Monday, May 17, 2010

Latitudes are all relative

I can't believe how often I hear people using the latitude of a winery to sell their wines. "Oh, it's the same latitude as (fill in the blank). That reasoning is an easy, lazy and completely misleading way to compare 2 wineries that are continents apart.
I know, it sounds easy to use this not only to explain, but to help understand. Wine grape growing is a complicated matter that depends on many factors for success. Latitude is unfortunately, usually not the most important factor. Cleveland, Chicago and NYC all lie along the same Latitude as Burgundy, Napa is considerably further south than Bordeaux, and actually, Willamette Valley is the same Latitude as Bordeaux.
Factors we don't discuss often enough are the Trades (or Tradewinds) which save Dijon from Midwest-type Winters, even though it is further North than Minnesota. Diurnal temperature swings, which have more to do with relative average humidity than global position, unless you factor in marine influence. Then there is alkali vs. acid soil types, which is a completely different set of micro-factors.
It's tempting to try to oversimplify something as complex as grape growing, but as consumers dig deeper to try to figure out why their Pinot Noir from Winnipeg tastes more like something you'd find in a salad than what you might expect to find in Burgundy, you'd better come up with a better explanation.
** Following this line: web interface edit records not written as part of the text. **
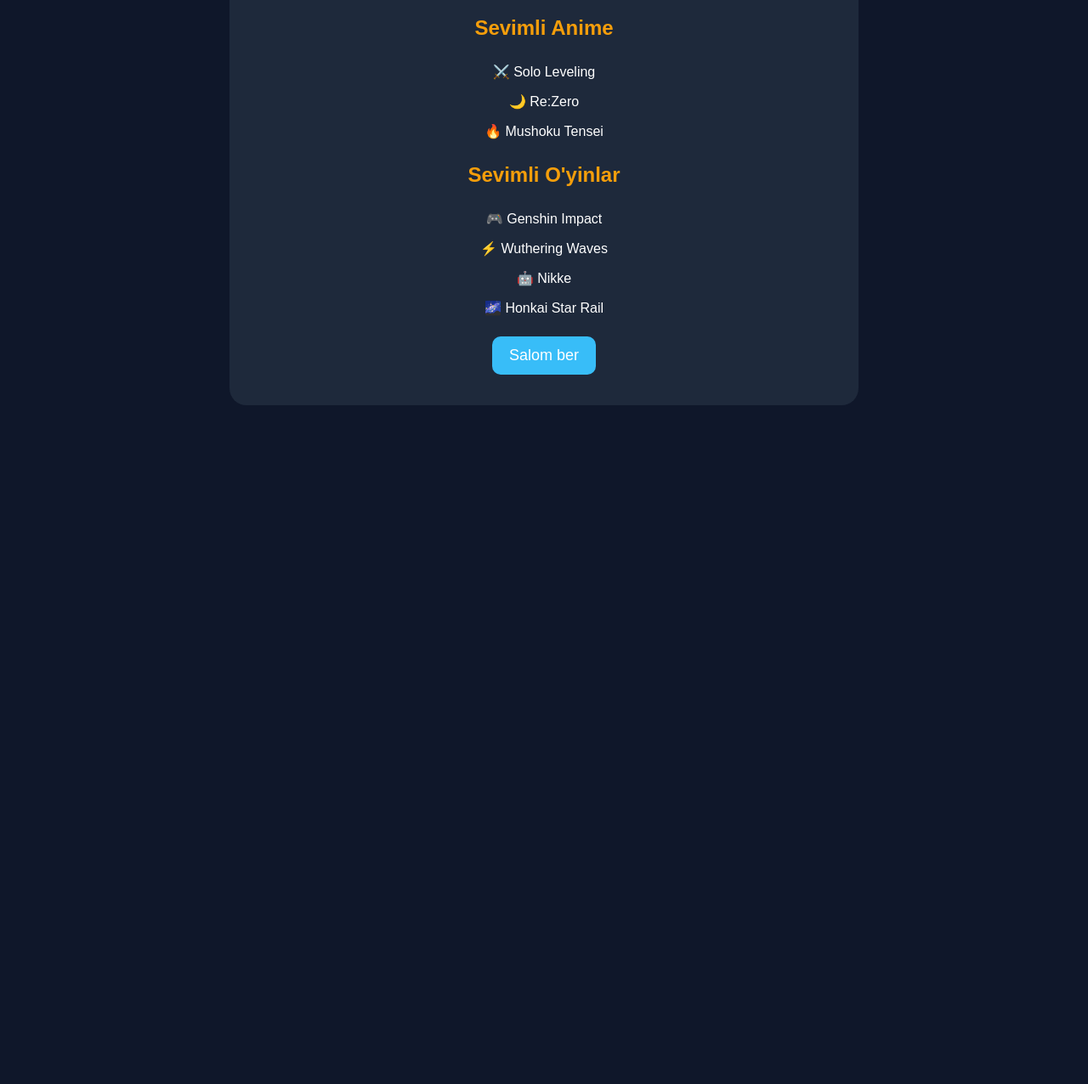
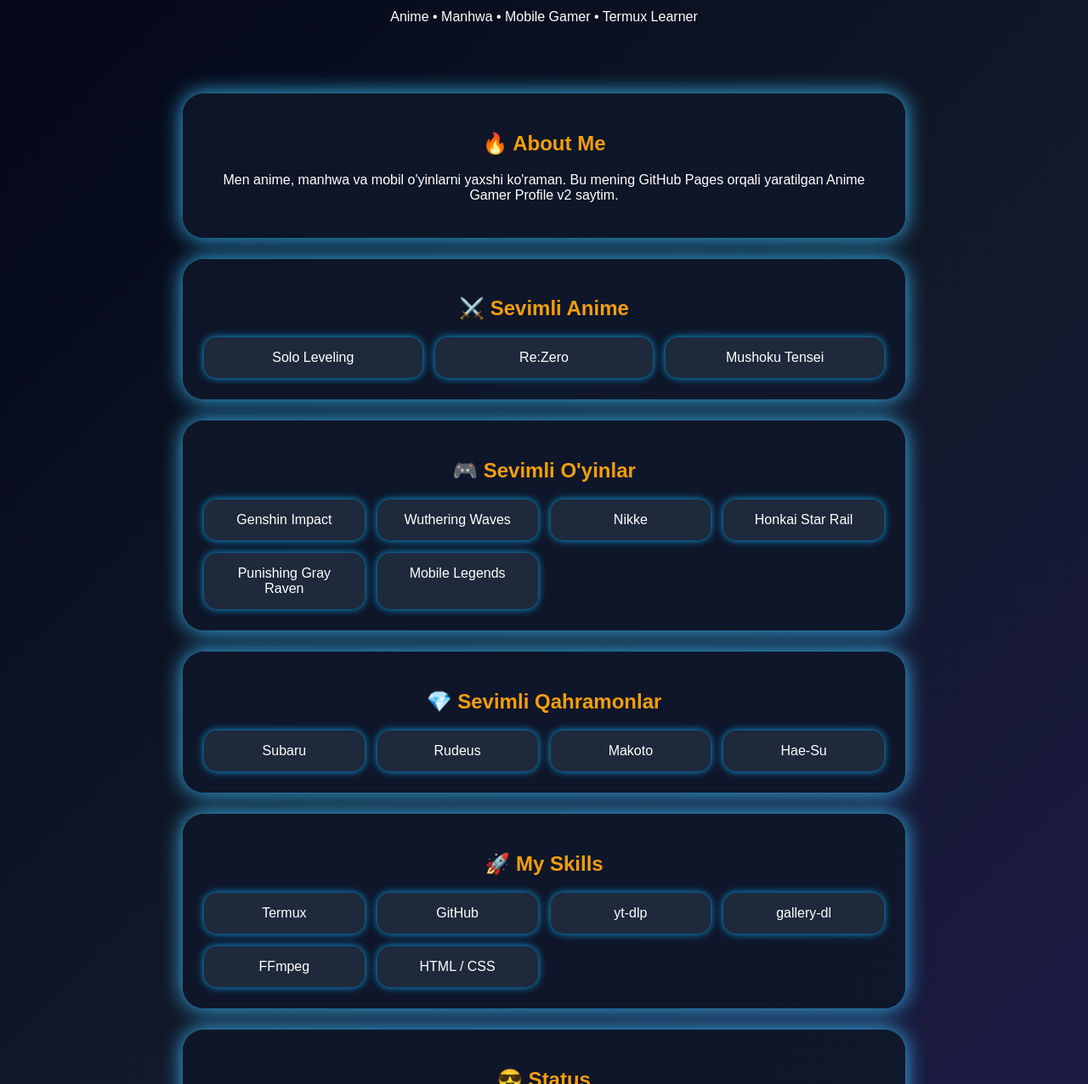
Before and after one commit to demonanosvoldigoad02202002-boop/termux-toolbox, a plain HTML site: page index.html in a window 1280 px wide. Shown: the part 147-1423 px from the top of the page at 85% size. Before the commit the page ends 800 px from the top, so only its background shows below. Drawn offline with Linux system fonts and the light colour scheme.

Commit message:
anime gamer profile v2

```diff
--- a/index.html
+++ b/index.html
@@ -1,96 +1,144 @@
 <!DOCTYPE html>
-<html>
+<html lang="uz">
 <head>
 <meta charset="UTF-8">
 <meta name="viewport" content="width=device-width, initial-scale=1.0">
-<title>Abu Bakr | Anime Gamer</title>
+<title>Abu Bakr | Anime Gamer Profile</title>
 
 <style>
 body{
-background:#0f172a;
+margin:0;
+font-family:Arial,sans-serif;
+background:linear-gradient(135deg,#020617,#111827,#1e1b4b);
 color:white;
-font-family:Arial,sans-serif;
 text-align:center;
-padding:20px;
+}
+
+.hero{
+padding:40px 20px;
 }
 
 .card{
-background:#1e293b;
-padding:20px;
-border-radius:20px;
-max-width:700px;
-margin:auto;
+background:rgba(15,23,42,.9);
+max-width:800px;
+margin:25px auto;
+padding:25px;
+border-radius:25px;
+box-shadow:0 0 25px #38bdf8;
 }
 
 h1{
+font-size:42px;
 color:#38bdf8;
+text-shadow:0 0 15px #38bdf8;
 }
 
 h2{
 color:#f59e0b;
 }
 
-ul{
-list-style:none;
-padding:0;
+.grid{
+display:grid;
+grid-template-columns:repeat(auto-fit,minmax(180px,1fr));
+gap:15px;
 }
 
-li{
-padding:8px;
+.item{
+background:#1e293b;
+padding:15px;
+border-radius:15px;
+box-shadow:0 0 10px #0ea5e9;
 }
 
 button{
-background:#38bdf8;
+background:#0ea5e9;
 color:white;
 border:none;
-padding:12px 20px;
-border-radius:10px;
+padding:14px 22px;
+border-radius:14px;
 font-size:18px;
 }
 
 button:hover{
-background:#0284c7;
+background:#2563eb;
+}
+
+.footer{
+padding:25px;
+color:#94a3b8;
 }
 </style>
 </head>
 
 <body>
 
+<section class="hero">
+<h1>Abu Bakr</h1>
+<p>Anime • Manhwa • Mobile Gamer • Termux Learner</p>
+</section>
+
 <div class="card">
+<h2>🔥 About Me</h2>
+<p>Men anime, manhwa va mobil o'yinlarni yaxshi ko'raman. Bu mening GitHub Pages orqali yaratilgan Anime Gamer Profile v2 saytim.</p>
+</div>
 
-<h1>Abu Bakr</h1>
+<div class="card">
+<h2>⚔️ Sevimli Anime</h2>
+<div class="grid">
+<div class="item">Solo Leveling</div>
+<div class="item">Re:Zero</div>
+<div class="item">Mushoku Tensei</div>
+</div>
+</div>
 
-<p>Anime va mobil o'yin ishqibozi</p>
+<div class="card">
+<h2>🎮 Sevimli O'yinlar</h2>
+<div class="grid">
+<div class="item">Genshin Impact</div>
+<div class="item">Wuthering Waves</div>
+<div class="item">Nikke</div>
+<div class="item">Honkai Star Rail</div>
+<div class="item">Punishing Gray Raven</div>
+<div class="item">Mobile Legends</div>
+</div>
+</div>
 
-<h2>Sevimli Anime</h2>
+<div class="card">
+<h2>💎 Sevimli Qahramonlar</h2>
+<div class="grid">
+<div class="item">Subaru</div>
+<div class="item">Rudeus</div>
+<div class="item">Makoto</div>
+<div class="item">Hae-Su</div>
+</div>
+</div>
 
-<ul>
-<li>⚔️ Solo Leveling</li>
-<li>🌙 Re:Zero</li>
-<li>🔥 Mushoku Tensei</li>
-</ul>
+<div class="card">
+<h2>🚀 My Skills</h2>
+<div class="grid">
+<div class="item">Termux</div>
+<div class="item">GitHub</div>
+<div class="item">yt-dlp</div>
+<div class="item">gallery-dl</div>
+<div class="item">FFmpeg</div>
+<div class="item">HTML / CSS</div>
+</div>
+</div>
 
-<h2>Sevimli O'yinlar</h2>
+<div class="card">
+<h2>😎 Status</h2>
+<button onclick="powerUp()">Power Up</button>
+<p id="status">Kutilyapti...</p>
+</div>
 
-<ul>
-<li>🎮 Genshin Impact</li>
-<li>⚡ Wuthering Waves</li>
-<li>🤖 Nikke</li>
-<li>🌌 Honkai Star Rail</li>
-</ul>
-
-<button onclick="showMessage()">
-Salom ber
-</button>
-
-<p id="msg"></p>
-
+<div class="footer">
+<p>Made with Termux + GitHub Pages by Abu Bakr</p>
 </div>
 
 <script>
-function showMessage(){
-document.getElementById("msg").innerHTML =
-"Salom Abu! Sayting ishlayapti 😎";
+function powerUp(){
+document.getElementById("status").innerHTML =
+"Abu Gamer Mode yoqildi 🔥";
 }
 </script>
 
```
  1. No different than folks who live just outside of Beverly Hills calling where they live 'Beverly Hills Adjacent' . . .

    Have to find some way to compare yourself to something you 'know' others like . . .
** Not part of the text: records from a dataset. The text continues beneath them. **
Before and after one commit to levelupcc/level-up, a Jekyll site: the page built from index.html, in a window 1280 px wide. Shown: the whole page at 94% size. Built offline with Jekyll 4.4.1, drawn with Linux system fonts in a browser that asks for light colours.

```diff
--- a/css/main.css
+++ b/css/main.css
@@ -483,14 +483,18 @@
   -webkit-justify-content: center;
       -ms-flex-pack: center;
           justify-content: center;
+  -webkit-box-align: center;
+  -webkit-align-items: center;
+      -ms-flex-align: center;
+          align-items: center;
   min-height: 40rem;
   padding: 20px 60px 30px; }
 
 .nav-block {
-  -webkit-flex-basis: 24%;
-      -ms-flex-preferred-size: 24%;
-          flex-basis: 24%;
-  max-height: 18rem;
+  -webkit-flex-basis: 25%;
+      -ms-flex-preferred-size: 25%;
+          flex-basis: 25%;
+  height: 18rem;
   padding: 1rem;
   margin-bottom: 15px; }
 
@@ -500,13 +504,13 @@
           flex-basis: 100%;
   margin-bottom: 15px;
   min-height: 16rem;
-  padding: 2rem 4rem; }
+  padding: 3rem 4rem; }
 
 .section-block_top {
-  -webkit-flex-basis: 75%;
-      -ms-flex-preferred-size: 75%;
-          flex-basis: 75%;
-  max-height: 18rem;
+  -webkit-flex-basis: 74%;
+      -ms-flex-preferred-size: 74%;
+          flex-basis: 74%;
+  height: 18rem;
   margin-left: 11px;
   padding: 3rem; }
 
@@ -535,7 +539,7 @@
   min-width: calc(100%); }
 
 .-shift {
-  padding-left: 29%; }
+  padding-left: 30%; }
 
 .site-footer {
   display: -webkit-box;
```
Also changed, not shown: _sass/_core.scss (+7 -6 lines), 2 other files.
    Sad, really - can't a wine stand on its own two feet and be appreciated for what it is?!?!?


  2. The same lattitude in the same valley might be worth noting. But the same lattitude in a different state? Give me a break.

  3. When most people in the USA think New Zealand is part of Australia, and that New Zealand has kangaroos on their labels, it sometimes helps to utilize lattitude to help people get their heads around the fact that 45 degrees SOUTH (Central Otago) is similar to Burgundy at 45 degrees north, and a great place to grow Pinot Noir. It's not being lazy, just trying to connect on any level that works!

  4. Pinot Seller-This is actually a great point. You are absolutely correct, using latitude as a general tool to show some orientation is COMPLETELY acceptable in my eyes. It's the "blank vineyard" lies on the same parallel as Chave that kills me.